Wednesday, August 08, 2007


No, McCarrots don't exist, but if they did, you're kids would be more likely to eat them.

In a study published this month in the Archives of Pediatric Adolescent Medicine we can see proof of the vulnerability of children to advertising.

The study had children taste 5 pairs of identical foods and beverages in packaging from McDonald's and in matched but unbranded packaging and were then asked which one tasted better.

Bet you can see where this is going.

The participants by the way were between the ages of 3 and 5 years old. The foods were McDonald's hamburgers, McDonald's fries, a Chicken McNugget, 3 ounces of 1% milk and baby carrots.

Yes, even carrots wrapped up in McDonald's wrappers were rated as tasting better by this group of children.

As far as I'm concerned there should absolutely be a ban on advertising targeting children and given a child's proven inability to discern truth from advertising that ban should extend beyond simply junk food advertisers but rather to all advertisers.
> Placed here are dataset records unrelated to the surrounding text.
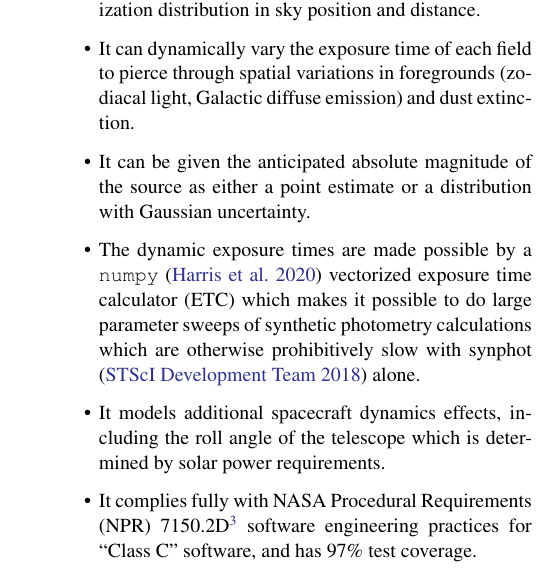
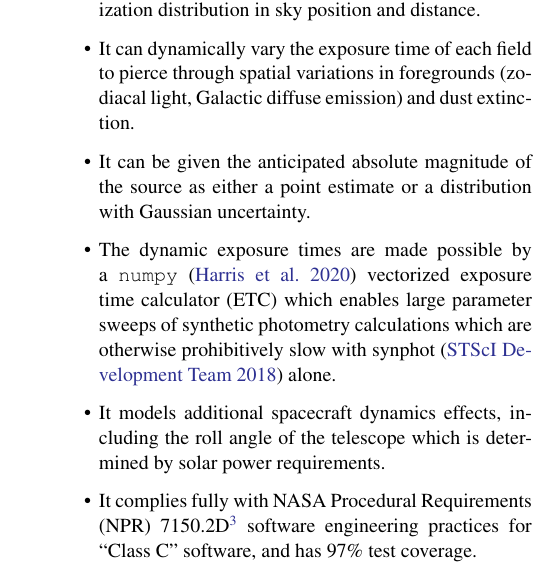
Before and after one commit to m4opt/m4opt-paper, a LaTeX paper (m4opt.tex): part of one column of page 3 of 18, cut so that both start at the same text. Compiled offline with pdfLaTeX.

Commit message:
Redundant wording

```diff
--- a/m4opt.tex
+++ b/m4opt.tex
@@ -166,7 +166,7 @@ In this paper, we introduce \ac{M4OPT}. It is released under a permissive, mains
     \item It can adjust exposure times given the anticipated absolute magnitude and the three-dimensional \ac{GW} localization distribution in sky position and distance.
     \item It can dynamically vary the exposure time of each field to pierce through spatial variations in foregrounds (zodiacal light, Galactic diffuse emission) and dust extinction.
     \item It can be given the anticipated absolute magnitude of the source as either a point estimate or a distribution with Gaussian uncertainty.
-    \item The dynamic exposure times are made possible by a \texttt{numpy} \citep{harris2020array} vectorized \ac{ETC} which makes it possible to do large parameter sweeps of synthetic photometry calculations which are otherwise prohibitively slow with synphot \citep{2018ascl.soft11001S} alone.
+    \item The dynamic exposure times are made possible by a \texttt{numpy} \citep{harris2020array} vectorized \ac{ETC} which enables large parameter sweeps of synthetic photometry calculations which are otherwise prohibitively slow with synphot \citep{2018ascl.soft11001S} alone.
     \item It models additional spacecraft dynamics effects, including the roll angle of the telescope which is determined by solar power requirements.
     \item It complies fully with \ac{NPR} 7150.2D\footnote{\url{https://nodis3.gsfc.nasa.gov/displayDir.cfm?t=NPR&c=7150&s=2D}} software engineering practices for ``Class C'' software, and has 97\% test coverage.
     \item It is deeply integrated with the Astropy \citep{2013A&A...558A..33A,2018AJ....156..123A} ecosystem, and has an interface that is based on Astropy coordinates, units, and model classes.
```
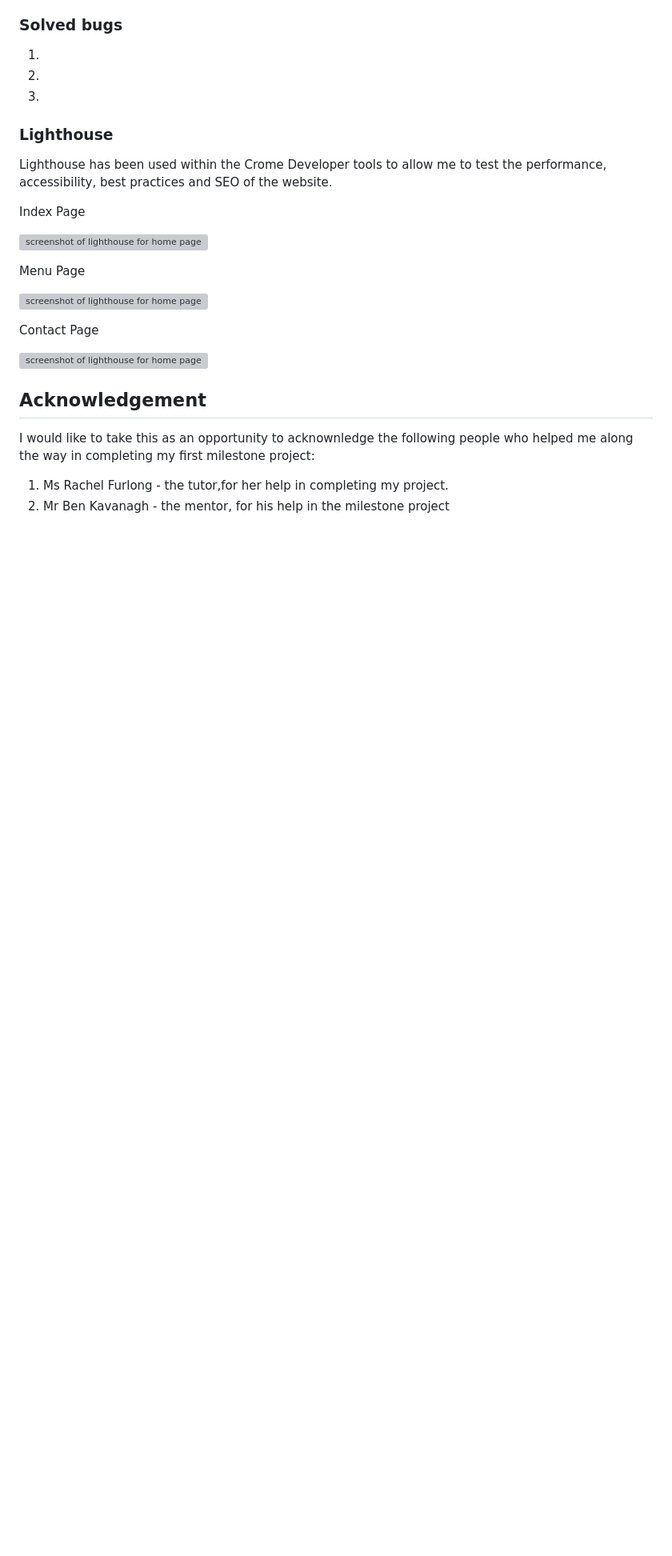
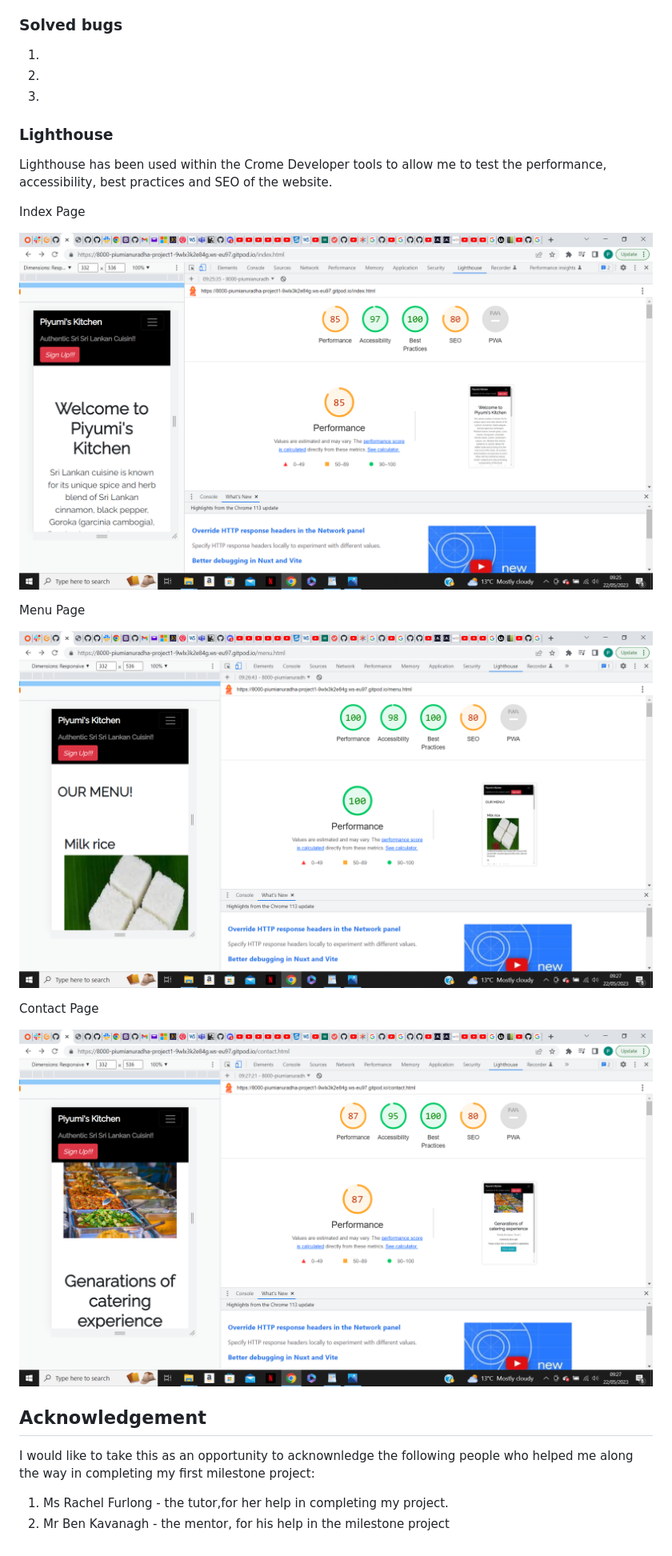
Before and after one commit to Piumi-Anuradha/project1, a Markdown page: README.md, the part around the change. Shown at 80% size. GitHub-like rendering; blank space fills up the shorter version; grey boxes are pictures that could not be loaded.

Commit message:
add modification

```diff
--- a/README.md
+++ b/README.md
@@ -152,15 +152,15 @@ Lighthouse has been used within the Crome Developer tools to allow me to test th
 
 Index Page
 
-![screenshot of lighthouse for home page](style.css/images/home.png)
+![screenshot of lighthouse for home page](assets/images/home.png)
 
 Menu Page
 
-![screenshot of lighthouse for home page](style.css/images/menu.png)
+![screenshot of lighthouse for home page](assets/images/menu.png)
 
 Contact Page
 
-![screenshot of lighthouse for home page](style.css/images/contact.png)
+![screenshot of lighthouse for home page](assets/images/contact.png)
 
 
 ## Acknowledgement
```
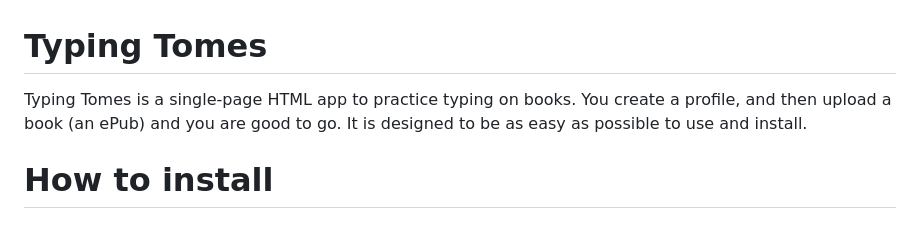
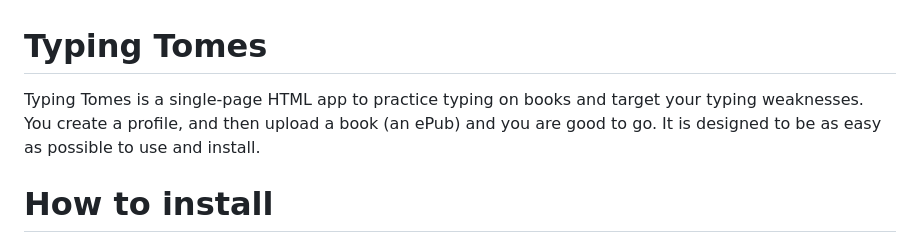
Before and after one commit to ASilver/Typing_Tomes, a Markdown page: README.md, the part around the change printed below. GitHub-like rendering.

```diff
--- a/README.md
+++ b/README.md
@@ -1,5 +1,5 @@
 # Typing Tomes
-Typing Tomes is a single-page HTML app to practice typing on books. You create a profile, and then upload a book (an ePub) and you are good to go. It is designed to be as easy as possible to use and install.
+Typing Tomes is a single-page HTML app to practice typing on books and target your typing weaknesses. You create a profile, and then upload a book (an ePub) and you are good to go. It is designed to be as easy as possible to use and install.
 
 # How to install
 Just download the HTML file and open it in the browser of your choice.
```
Also changed, not shown: other parts of README.md (+1 -1 lines).
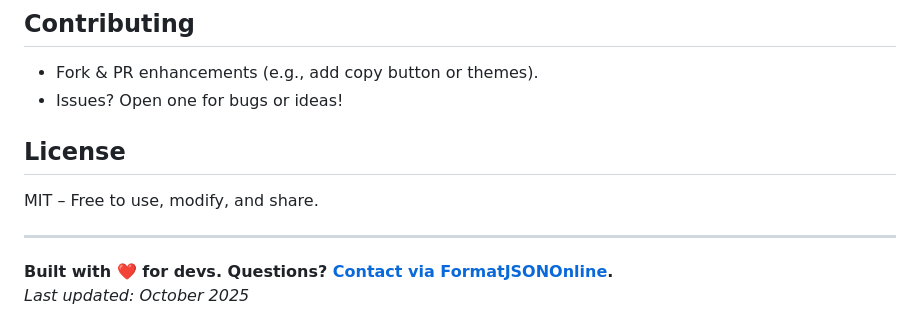
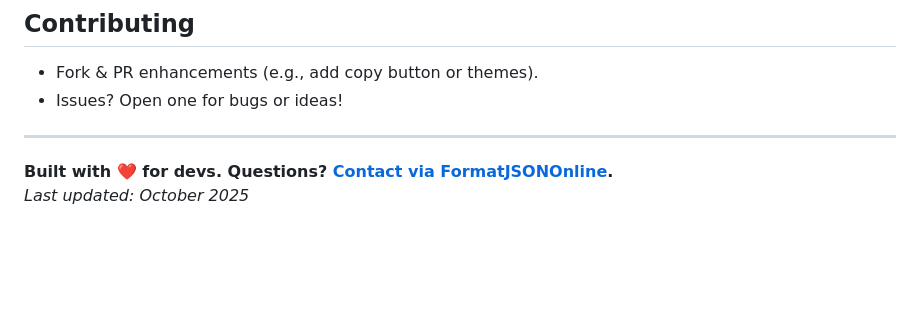
Before and after one commit to anilpeter75/free-json-formatter, a Markdown page: README.md, the part around the change. Drawn GitHub-style; blank space fills up the shorter version.

```diff
--- a/README.md
+++ b/README.md
@@ -51,8 +51,6 @@ This is a mini-demo—explore [FormatJSONOnline.com](https://formatjsononline.co
 - Fork & PR enhancements (e.g., add copy button or themes).
 - Issues? Open one for bugs or ideas!
 
-## License
-MIT – Free to use, modify, and share.
 
 ---
 
```
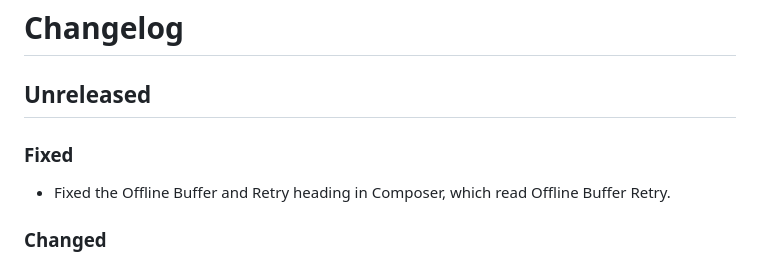
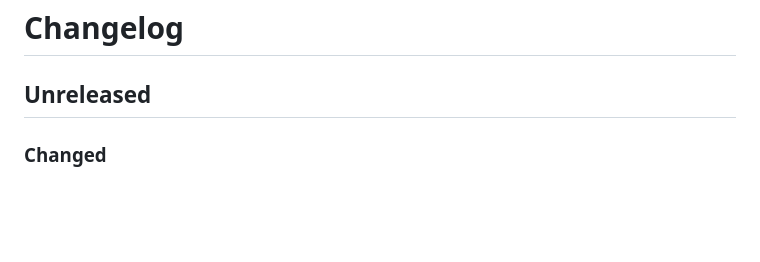
Before and after one commit to finitelabs/control4-influxdb, a Markdown page: CHANGELOG.md, the part around the change. Rendered like a GitHub page; blank space fills up the shorter version.

```diff
--- a/CHANGELOG.md
+++ b/CHANGELOG.md
@@ -19,11 +19,6 @@ Template for a new release entry (copy below the heading, fill in, uncomment):
 -->
 
 ## Unreleased
-
-### Fixed
-
-- Fixed the Offline Buffer and Retry heading in Composer, which read Offline
-  Buffer Retry.
 
 ### Changed
 
```
Also changed, not shown: README.md (+0 -5 lines).
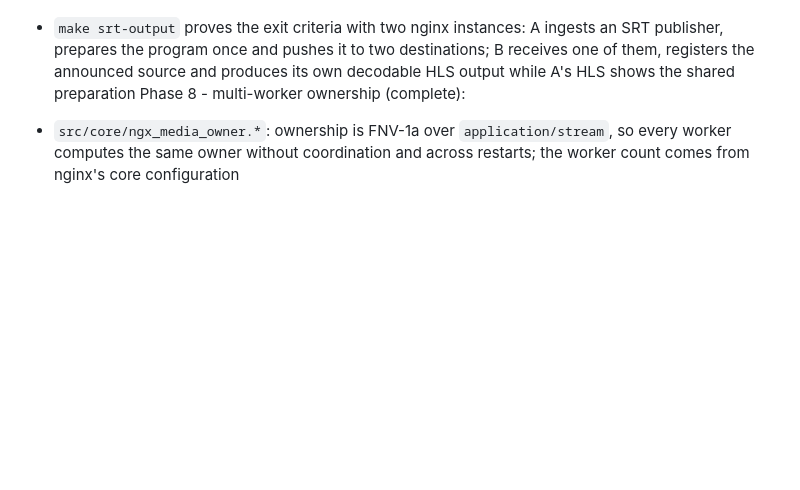
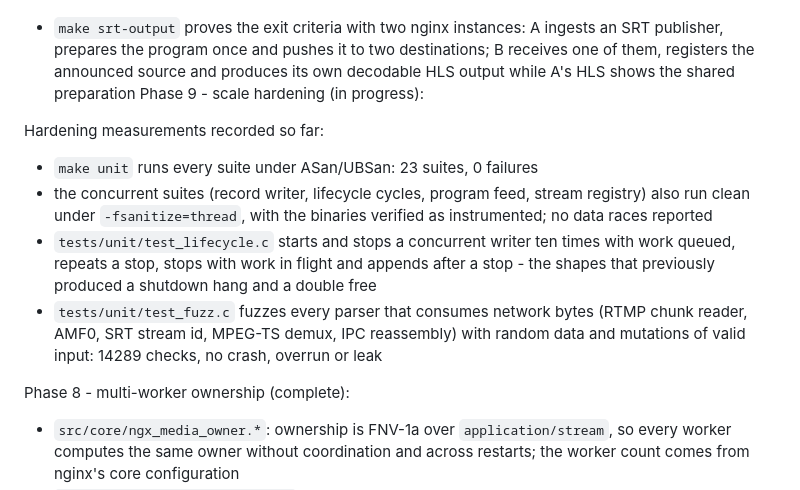
Before and after one commit to krsna1729/nginx-media, a Markdown page: README.md, the part around the change. Rendered like a GitHub page; blank space fills up the shorter version.

Commit message:
Phase 9: record the hardening measurements in the readme
ASan/UBSan across 23 suites, ThreadSanitizer over the concurrent suites,
lifecycle start/stop cycles and parser fuzzing, with the shapes that previously
produced a shutdown hang, a double free and a worker abort called out.

```diff
--- a/README.md
+++ b/README.md
@@ -220,6 +220,23 @@ Phase 7 - SRT output and fanout (complete):
   destinations; B receives one of them, registers the announced source and
   produces its own decodable HLS output while A's HLS shows the shared
   preparation
+Phase 9 - scale hardening (in progress):
+
+Hardening measurements recorded so far:
+
+- `make unit` runs every suite under ASan/UBSan: 23 suites, 0 failures
+- the concurrent suites (record writer, lifecycle cycles, program feed, stream
+  registry) also run clean under `-fsanitize=thread`, with the binaries
+  verified as instrumented; no data races reported
+- `tests/unit/test_lifecycle.c` starts and stops a concurrent writer ten times
+  with work queued, repeats a stop, stops with work in flight and appends after
+  a stop - the shapes that previously produced a shutdown hang and a double
+  free
+- `tests/unit/test_fuzz.c` fuzzes every parser that consumes network bytes
+  (RTMP chunk reader, AMF0, SRT stream id, MPEG-TS demux, IPC reassembly) with
+  random data and mutations of valid input: 14289 checks, no crash, overrun or
+  leak
+
 Phase 8 - multi-worker ownership (complete):
 
 - `src/core/ngx_media_owner.*`: ownership is FNV-1a over `application/stream`,
```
This elegant study certainly confirms that need.

It also makes me wish McDonald's sold baby carrots.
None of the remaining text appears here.